Out of 60 MEPs present, 54 gave their vote in favour, nobody was against and six abstained during the session chaired by ENVI chief Adina-Ioana Valean, Romanian EPP MEP, who is also one of the eight co-rapporteurs on this important file.
EU leaders should implement the agreement with EU legislation and ratchet up the EU’s goals and policy instruments, the document says. Committee members also asserted that by 2018 the Commission has to prepare a mid-century zero emissions strategy for the EU, with the aim of keeping the temperature rise well below 2°C, and pursuing efforts to limit the temperature rise to 1.5°C. According to them, this process should begin as soon as possible.
MEPs also underlined the need of concrete EU and international commitments to deliver additional financing sources, saying that lending and investment practices should be in line with the well-below-2°C target. This also means freeing from fossil fuels and phasing out export credits.
Once again, the committee members voiced their disappointment about US President Donald Trump’s announcement to pull the United States, world’s second-largest producer of carbon dioxide, out of the international Paris climate agreement, and noted that this decision represents a step backwards. On the other hand, they expressed satisfaction from strong responses of governments around the world in favour of the full implementation of the Paris Agreement.
The EP has already adopted a lot of legislation pieces concretely dedicated to environmental protection and tackling climate change, and many others are in the pipeline. The adoption of three legislative texts implementing the Paris Agreement is approaching. One of them concerns the post-2020 carbon market, namely reforming the EU emissions trading system, which is a crucial instrument for reducing greenhouse gas emissions cost-effectively.

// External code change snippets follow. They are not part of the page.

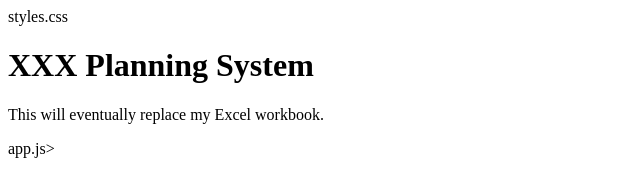
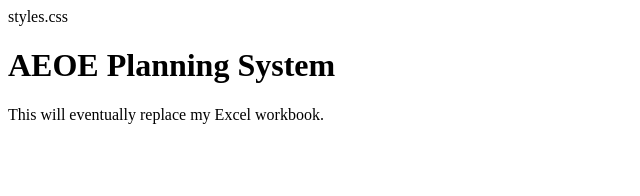
Before and after one commit to ramsey2005/Planner, a plain HTML site: page index.html in a window 1280 px wide. Shown: the whole page, without its empty margins (0-640 px from the left). Drawn offline with Linux system fonts and the light colour scheme.

Commit message:
UPDATE HTML AGAIN

```diff
--- a/app.js
+++ b/app.js
@@ -1 +1 @@
-console.log("AEOE Planner Loaded");
+console.log("XXXX Planner Loaded");
--- a/index.html
+++ b/index.html
@@ -1,15 +1,16 @@
 <!DOCTYPE html>
 <html>
 <head>
-    <title>xxxxx Planner</title>
+    <title>XXXX Planner</title>
     styles.css
 </head>
 <body>
 
-    <h1>XXX Planning System</h1>
+    <h1>AEOE Planning System</h1>
 
     <p>This will eventually replace my Excel workbook.</p>
 
-    app.js>
+    <script src="app.js"></script>
+
 </body>
 </html>
```
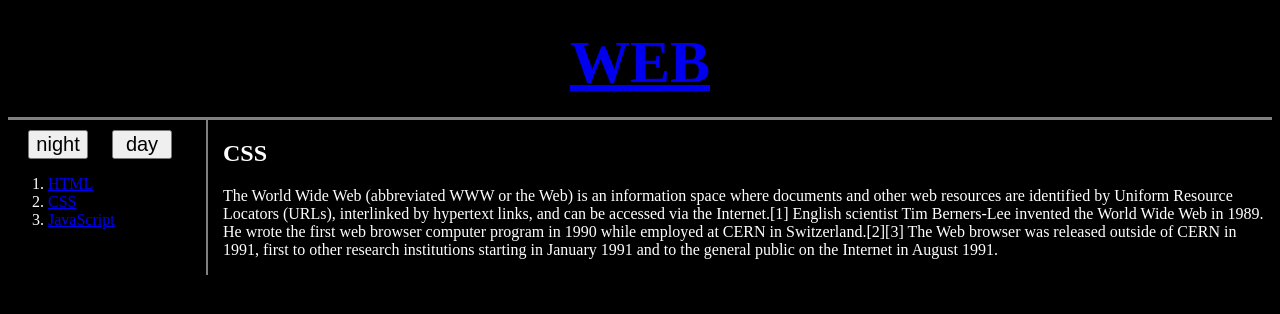
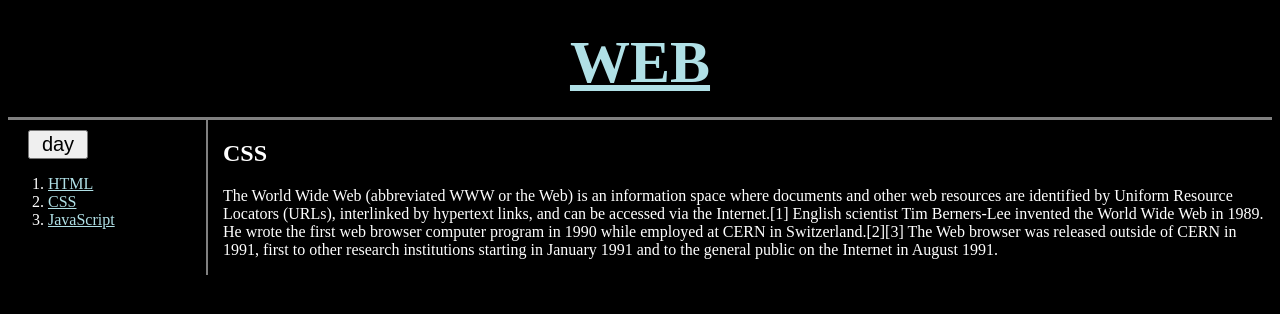
Before and after one commit to Yanizeya/Html-CSS-JavaScriptTutorial, a plain HTML site: page WebProgramingTutorial/web.html in a window 1280 px wide. Both pictures are taken after a click on the button "night". Drawn offline with Linux system fonts and the light colour scheme.

Commit message:
Add files via upload

```diff
--- a/WebProgramingTutorial/web.html
+++ b/WebProgramingTutorial/web.html
@@ -6,6 +6,30 @@
     <meta charset="utf-8">
 
     <link rel = "stylesheet" href = "style.css">
+    <script>
+    function nightDayHandle(self){
+    var target = document.querySelector('body');
+    var alist = document.querySelectorAll('a');
+
+    if(self.value === 'night'){
+      target.style.backgroundColor = 'black';
+      target.style.color = 'white';
+      self.value = 'day';
+      for(var i=0; i<alist.length; i++){
+      alist[i].style.color = 'powderblue';
+      }
+    }
+    else{
+      target.style.backgroundColor = 'white';
+      target.style.color = 'black';
+      self.value = 'night';
+      for(var i=0; i<alist.length; i++){
+      alist[i].style.color = 'blue';
+      }
+    }
+  }
+  </script>
+
   </head>
 
   <body>
@@ -13,14 +37,8 @@
 
     <div id = "grid">
       <div id= "left">
-        <input type="button" value="night" onclick="
-        document.querySelector('body').style.backgroundColor = 'black';
-        document.querySelector('body').style.color = 'white';
-        ">
-        <input type="button" value="day" onclick="
-        document.querySelector('body').style.backgroundColor = 'white';
-        document.querySelector('body').style.color = 'black';
-        ">
+          <input type="button" value='night' onclick="
+          nightDayHandle(this)">
         <ol>
             <li> <a href="html.html"> HTML </a> <br>
             <li> <a href="css.html" > CSS </a> <br>
```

Next in row are the 2030 targets, effort-sharing regulation, the regulation on greenhouse gas emissions and removals from land-use, and land-use change and forestry.